Mixing Styles — LA vs. New York VS. London

Although there's less of a distinction these days than there used to be, where you live has a great influence on the sound of your mix. Up until the late 80's or so, it was easy to tell where a record was made, just by its sound. There's been a homogeniza-tion of styles in recent years, mostly because engineers now mix in a variety of locations and many have relocated to new areas, transplanting their mixing styles along the way.

There are three major recording styles and most recordings fall into one of them; New York, LA and London.

The New York Style

The New York style is perhaps the easiest to identify because it features a lot of compression, which makes the mix very punchy and aggressive (just like New Yorkers). In many cases, the compressed instruments (mostly the rhythm section) are even recompressed several times along the way. It seems that every New York engineer that I interviewed (even the transplanted ones) had virtually the same trick. Send the drums (sometimes with the bass) into a couple of busses, send that through some compressors, squeeze to taste, then add back a judicious amount of this compressed rhythm section to the mix through a couple of faders. This can be enhanced even further by boosting the high and low frequencies (lots of boost in most cases) to the compressed signal as well (more on this New York Compression Trick later in the book in the chapter on Dynamics). For an example of this, listen to any of the mixes that Ed Stasium (a proud practitioner of this method) has done, such as the Mick Jagger solo album She's the Boss, or anything by The Smithereens or Living Color.

The LA Style

The LA sound is a somewhat more natural sound; it is compressed, but to a less obvious degree than the New York style. There's also a lot less effects layering than the London style. The LA style has always tried to capture a musical event and augment it a little, rather than recreate it. Some good examples would be any of the Doobie Brothers or Van Halen hits of the 70's and 80's.

The London Style

The London sound is a highly layered musical event that borrows some from the New York style in that it's somewhat compressed, but deals with multiple effect layers. This style makes extensive use of what is known as perspective, which puts each instrument into its own distinct sonic environment. Although musical arrangement is important to any good mix, it's even more of a distinctive characteristic of a London mix. What this means is that many parts appear at different times during a mix; some for effect, some to change the dynamics of the song. Each new part will be in its own environment and as a result will have a different perspective. A perfect example of this would be Yes' Owner of a Lonely Heart or just about anything done by Trevor Horn, such as Seal or Grace Jones.

As we approach the millennium, there's much less of a difference between styles than there was during the 80's, but variations still do exist.

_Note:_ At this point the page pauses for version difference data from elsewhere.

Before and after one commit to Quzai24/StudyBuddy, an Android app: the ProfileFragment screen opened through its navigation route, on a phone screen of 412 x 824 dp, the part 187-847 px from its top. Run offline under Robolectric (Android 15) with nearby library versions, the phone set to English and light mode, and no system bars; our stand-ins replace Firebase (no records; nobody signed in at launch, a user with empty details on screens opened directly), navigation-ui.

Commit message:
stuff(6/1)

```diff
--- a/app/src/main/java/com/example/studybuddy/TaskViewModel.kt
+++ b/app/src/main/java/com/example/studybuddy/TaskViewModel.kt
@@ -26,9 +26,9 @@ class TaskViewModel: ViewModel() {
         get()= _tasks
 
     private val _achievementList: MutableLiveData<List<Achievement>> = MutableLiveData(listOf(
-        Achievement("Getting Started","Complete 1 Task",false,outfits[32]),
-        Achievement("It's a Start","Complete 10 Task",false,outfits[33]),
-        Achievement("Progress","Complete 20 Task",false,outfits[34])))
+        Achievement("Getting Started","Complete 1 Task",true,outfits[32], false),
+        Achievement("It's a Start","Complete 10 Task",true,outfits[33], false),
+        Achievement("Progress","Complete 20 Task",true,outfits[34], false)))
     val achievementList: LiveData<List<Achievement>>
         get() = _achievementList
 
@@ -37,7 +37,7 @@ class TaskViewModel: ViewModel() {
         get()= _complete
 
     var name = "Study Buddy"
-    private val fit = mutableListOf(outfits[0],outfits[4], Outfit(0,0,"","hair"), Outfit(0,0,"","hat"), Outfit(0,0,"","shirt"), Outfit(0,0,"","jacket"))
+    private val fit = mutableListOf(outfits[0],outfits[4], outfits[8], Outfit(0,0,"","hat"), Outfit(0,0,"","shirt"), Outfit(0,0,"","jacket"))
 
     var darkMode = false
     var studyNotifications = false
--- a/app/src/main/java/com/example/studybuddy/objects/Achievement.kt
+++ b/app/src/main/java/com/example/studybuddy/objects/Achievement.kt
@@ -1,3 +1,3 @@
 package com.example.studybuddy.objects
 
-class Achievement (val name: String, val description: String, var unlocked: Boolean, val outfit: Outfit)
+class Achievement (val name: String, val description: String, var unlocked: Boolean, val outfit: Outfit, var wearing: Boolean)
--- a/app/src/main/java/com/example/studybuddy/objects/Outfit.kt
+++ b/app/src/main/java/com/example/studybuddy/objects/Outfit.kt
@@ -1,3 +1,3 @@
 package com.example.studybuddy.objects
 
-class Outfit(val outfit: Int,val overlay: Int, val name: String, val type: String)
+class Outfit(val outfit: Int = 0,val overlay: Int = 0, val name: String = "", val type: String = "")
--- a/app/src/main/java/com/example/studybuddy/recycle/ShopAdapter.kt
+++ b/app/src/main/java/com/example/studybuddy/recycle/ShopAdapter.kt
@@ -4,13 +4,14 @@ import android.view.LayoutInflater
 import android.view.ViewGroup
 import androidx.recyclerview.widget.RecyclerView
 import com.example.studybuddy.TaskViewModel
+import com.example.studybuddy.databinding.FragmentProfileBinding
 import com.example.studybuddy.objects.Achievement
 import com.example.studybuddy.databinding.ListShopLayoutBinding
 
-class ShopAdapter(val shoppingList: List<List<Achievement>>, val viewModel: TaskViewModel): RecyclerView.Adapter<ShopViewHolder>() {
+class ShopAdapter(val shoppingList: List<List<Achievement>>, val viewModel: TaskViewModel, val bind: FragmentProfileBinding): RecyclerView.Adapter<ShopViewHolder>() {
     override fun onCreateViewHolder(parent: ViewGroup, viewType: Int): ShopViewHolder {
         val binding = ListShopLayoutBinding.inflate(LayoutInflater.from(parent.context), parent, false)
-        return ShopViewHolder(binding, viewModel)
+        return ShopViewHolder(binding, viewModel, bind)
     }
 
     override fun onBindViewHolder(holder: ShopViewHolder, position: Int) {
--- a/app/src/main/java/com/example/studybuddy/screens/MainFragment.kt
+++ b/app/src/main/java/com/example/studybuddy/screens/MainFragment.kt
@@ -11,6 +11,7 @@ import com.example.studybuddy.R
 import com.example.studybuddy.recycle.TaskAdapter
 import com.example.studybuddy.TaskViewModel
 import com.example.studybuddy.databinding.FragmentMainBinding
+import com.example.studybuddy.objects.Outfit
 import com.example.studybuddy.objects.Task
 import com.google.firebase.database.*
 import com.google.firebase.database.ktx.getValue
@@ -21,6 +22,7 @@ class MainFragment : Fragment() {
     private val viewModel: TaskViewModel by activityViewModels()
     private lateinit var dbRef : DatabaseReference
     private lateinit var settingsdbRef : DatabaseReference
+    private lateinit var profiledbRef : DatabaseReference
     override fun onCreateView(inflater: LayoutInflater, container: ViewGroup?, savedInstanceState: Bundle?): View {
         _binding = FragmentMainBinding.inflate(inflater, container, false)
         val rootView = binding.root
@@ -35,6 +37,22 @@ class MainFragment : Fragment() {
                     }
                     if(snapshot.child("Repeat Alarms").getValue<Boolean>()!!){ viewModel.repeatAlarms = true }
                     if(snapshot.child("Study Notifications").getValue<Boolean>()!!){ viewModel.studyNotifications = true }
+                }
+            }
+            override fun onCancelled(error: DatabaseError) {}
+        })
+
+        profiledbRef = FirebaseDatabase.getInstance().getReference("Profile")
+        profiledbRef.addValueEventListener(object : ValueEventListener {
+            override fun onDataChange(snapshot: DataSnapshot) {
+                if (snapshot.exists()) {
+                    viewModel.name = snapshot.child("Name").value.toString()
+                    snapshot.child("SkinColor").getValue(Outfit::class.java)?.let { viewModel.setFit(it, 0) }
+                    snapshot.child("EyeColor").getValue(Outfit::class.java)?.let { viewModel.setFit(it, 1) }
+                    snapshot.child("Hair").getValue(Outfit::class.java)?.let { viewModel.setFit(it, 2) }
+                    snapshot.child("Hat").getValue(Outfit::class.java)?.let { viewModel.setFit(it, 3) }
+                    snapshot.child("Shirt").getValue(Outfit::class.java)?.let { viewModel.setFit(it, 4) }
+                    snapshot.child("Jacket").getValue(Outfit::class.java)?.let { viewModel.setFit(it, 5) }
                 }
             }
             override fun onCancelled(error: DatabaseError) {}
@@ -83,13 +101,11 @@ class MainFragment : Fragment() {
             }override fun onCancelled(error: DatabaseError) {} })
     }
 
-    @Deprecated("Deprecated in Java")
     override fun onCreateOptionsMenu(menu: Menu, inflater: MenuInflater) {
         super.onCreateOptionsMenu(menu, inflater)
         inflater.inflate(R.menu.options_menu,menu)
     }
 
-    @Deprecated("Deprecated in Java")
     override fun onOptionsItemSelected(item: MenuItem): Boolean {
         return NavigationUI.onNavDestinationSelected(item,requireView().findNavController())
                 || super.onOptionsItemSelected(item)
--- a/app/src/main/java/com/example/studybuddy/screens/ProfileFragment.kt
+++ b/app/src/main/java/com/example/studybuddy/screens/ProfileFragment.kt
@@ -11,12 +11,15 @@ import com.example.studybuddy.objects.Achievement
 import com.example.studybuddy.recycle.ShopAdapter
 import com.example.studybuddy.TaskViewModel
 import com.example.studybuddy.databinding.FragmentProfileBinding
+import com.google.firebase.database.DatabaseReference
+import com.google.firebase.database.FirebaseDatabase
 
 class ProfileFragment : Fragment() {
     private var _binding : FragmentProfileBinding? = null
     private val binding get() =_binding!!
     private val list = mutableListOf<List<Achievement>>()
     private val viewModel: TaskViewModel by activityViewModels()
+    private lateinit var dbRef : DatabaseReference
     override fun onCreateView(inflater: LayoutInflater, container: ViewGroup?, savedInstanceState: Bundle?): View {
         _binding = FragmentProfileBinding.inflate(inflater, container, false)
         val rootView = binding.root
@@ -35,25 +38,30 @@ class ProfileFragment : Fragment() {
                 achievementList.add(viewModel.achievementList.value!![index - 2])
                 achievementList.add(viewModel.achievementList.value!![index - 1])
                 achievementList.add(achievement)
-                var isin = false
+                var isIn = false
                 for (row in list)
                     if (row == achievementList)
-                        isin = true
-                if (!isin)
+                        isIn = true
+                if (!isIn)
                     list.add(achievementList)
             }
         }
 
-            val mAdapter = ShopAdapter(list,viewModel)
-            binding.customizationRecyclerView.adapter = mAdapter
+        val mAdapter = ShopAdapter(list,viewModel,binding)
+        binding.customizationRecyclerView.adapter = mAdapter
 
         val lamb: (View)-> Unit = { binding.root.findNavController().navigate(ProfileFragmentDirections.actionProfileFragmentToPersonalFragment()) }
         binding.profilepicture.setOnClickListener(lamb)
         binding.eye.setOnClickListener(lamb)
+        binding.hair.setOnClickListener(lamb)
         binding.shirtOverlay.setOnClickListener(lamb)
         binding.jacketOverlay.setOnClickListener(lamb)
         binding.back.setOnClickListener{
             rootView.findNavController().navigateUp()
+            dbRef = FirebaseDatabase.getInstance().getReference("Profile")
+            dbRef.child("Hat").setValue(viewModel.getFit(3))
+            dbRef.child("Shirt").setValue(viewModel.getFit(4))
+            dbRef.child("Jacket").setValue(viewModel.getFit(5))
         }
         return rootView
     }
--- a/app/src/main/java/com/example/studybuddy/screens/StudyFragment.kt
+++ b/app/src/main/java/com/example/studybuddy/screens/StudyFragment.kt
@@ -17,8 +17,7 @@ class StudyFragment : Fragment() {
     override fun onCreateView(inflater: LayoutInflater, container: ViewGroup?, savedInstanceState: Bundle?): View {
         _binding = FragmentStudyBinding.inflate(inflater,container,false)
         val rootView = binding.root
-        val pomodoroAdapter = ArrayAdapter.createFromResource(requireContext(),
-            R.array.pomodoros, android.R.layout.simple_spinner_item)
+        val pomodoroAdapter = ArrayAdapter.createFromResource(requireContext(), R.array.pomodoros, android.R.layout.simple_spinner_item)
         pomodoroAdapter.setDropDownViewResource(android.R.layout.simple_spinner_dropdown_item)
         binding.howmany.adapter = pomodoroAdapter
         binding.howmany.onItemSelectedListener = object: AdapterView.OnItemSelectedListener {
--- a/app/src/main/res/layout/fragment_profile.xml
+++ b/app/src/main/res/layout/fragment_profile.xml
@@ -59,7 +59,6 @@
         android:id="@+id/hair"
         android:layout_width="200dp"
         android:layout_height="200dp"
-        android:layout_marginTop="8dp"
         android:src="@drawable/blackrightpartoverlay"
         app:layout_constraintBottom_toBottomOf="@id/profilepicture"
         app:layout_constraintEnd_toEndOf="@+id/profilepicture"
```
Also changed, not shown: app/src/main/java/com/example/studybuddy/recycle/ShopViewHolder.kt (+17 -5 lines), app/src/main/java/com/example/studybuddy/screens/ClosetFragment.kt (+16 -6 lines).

Although the style differences blur on most music, Techno and Dance still have considerable variation divided around the traditional geographic boundaries of London, New York and LA

Other Styles

Increased globalization has had its effect on regional styles, too. Where once upon a time Philadelphia, Memphis, Ohio, Miami and San Francisco all had sub-styles of the Big Three, all these areas now line up clearly in one of the Big Three camps.

Nashville today is a special case among the regional styles, though. This is a style that's evolved (some might say devolved) from an offshoot of the New York style during the 60's and 70's to become much more like the LA sound of the 70's. Says engineer/producer Ed Seay, "Back when I used to listen to my dad's old Ray Price and Jim Reeves Country records, they weren't very far from what Pop was in the early 60's. Very mellow, big vocals, very subdued band, very little drums, strings, horns, lush. Mix-wise, there wasn't really too much difference in an Andy Williams record and one of the old Jim Reeves records.

"What happened was that Country got too soft sounding. You'd cut your track and then do some sweetening with some horns and strings. At one time, strings were on all the Country records and then it kind of transformed into where it's at today, with

almost no strings on Country records, except for big ballads. For the most part, horns are completely dead. They're almost taboo. Basically, it's rhythm track-driven and not really very far off from where Pop was in the mid-to-later 70's. The Ronstadt "It's So Easy To Fall In Love" and 'You're No Good',' where you hear guitar, bass, drums, keyboards, a slide or steel and then a vocal background; that's pretty much the format now, although fiddle is used also. Ironically enough, a lot of those guys that were making those records have moved here because at this point, this is one of the last bastions of live recording."

The globetrotting lifestyle of the 90's engineer has caused a homogenization of regional styles. At one time, most studios had house engineers; today the market is predominately made up of freelancers that freely travel from studio to studio, project to project, bouncing between different cities (and therefore styles) as easily as flipping the channel on a TV. At one time, an engineer might change studios but remain located in a specific area all his working life; now it's not uncommon for an engineer to relocate to several major media centers during the course of his career. All this means a cross-pollination of styles, which blurs the distinction between the Big Three as we move into the next millenium.